"The change is mostly in the language," says Charles Bergman with Community Organizing and Family Issues, which has been advocating against the district's zero tolerance policies for years. "It's emphasizing more strongly that out-of-school suspensions is meant to be used as a last resort not for any old misconduct."
COFI's initial victories came in 2006 and 2007 when CPS officially removed the term "zero tolerance" from its student code of conduct. This year again, COFI members helped the district draft new language for the code.

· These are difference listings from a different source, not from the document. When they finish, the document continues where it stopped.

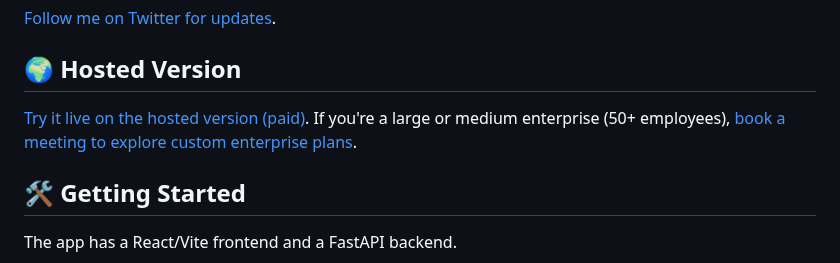
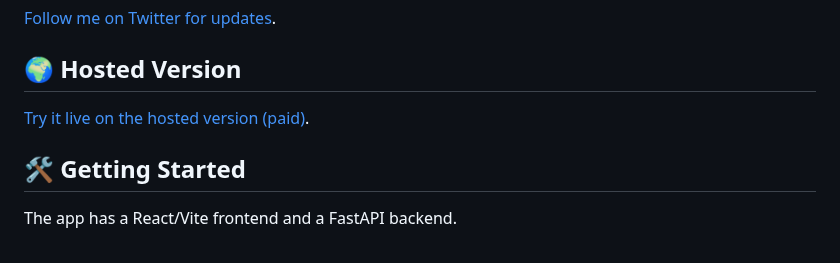
Before and after one commit to abi/screenshot-to-code, a Markdown page: README.md, the part around the change. GitHub-like rendering.

```diff
--- a/README.md
+++ b/README.md
@@ -32,7 +32,7 @@ We also just added experimental support for taking a video/screen recording of a
 
 ## 🌍  Hosted Version
 
-[Try it live on the hosted version (paid)](https://screenshottocode.com). If you're a large or medium enterprise (50+ employees), [book a meeting to explore custom enterprise plans](https://cal.com/abi-raja-wy2pfh/30min).
+[Try it live on the hosted version (paid)](https://screenshottocode.com).
 
 ## 🛠 Getting Started
 
```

Bergman said that while the group would have liked the policy to go further and say restorative justice should be used to determine discipline for the more serious violations, the new policy is "a step in the right direction."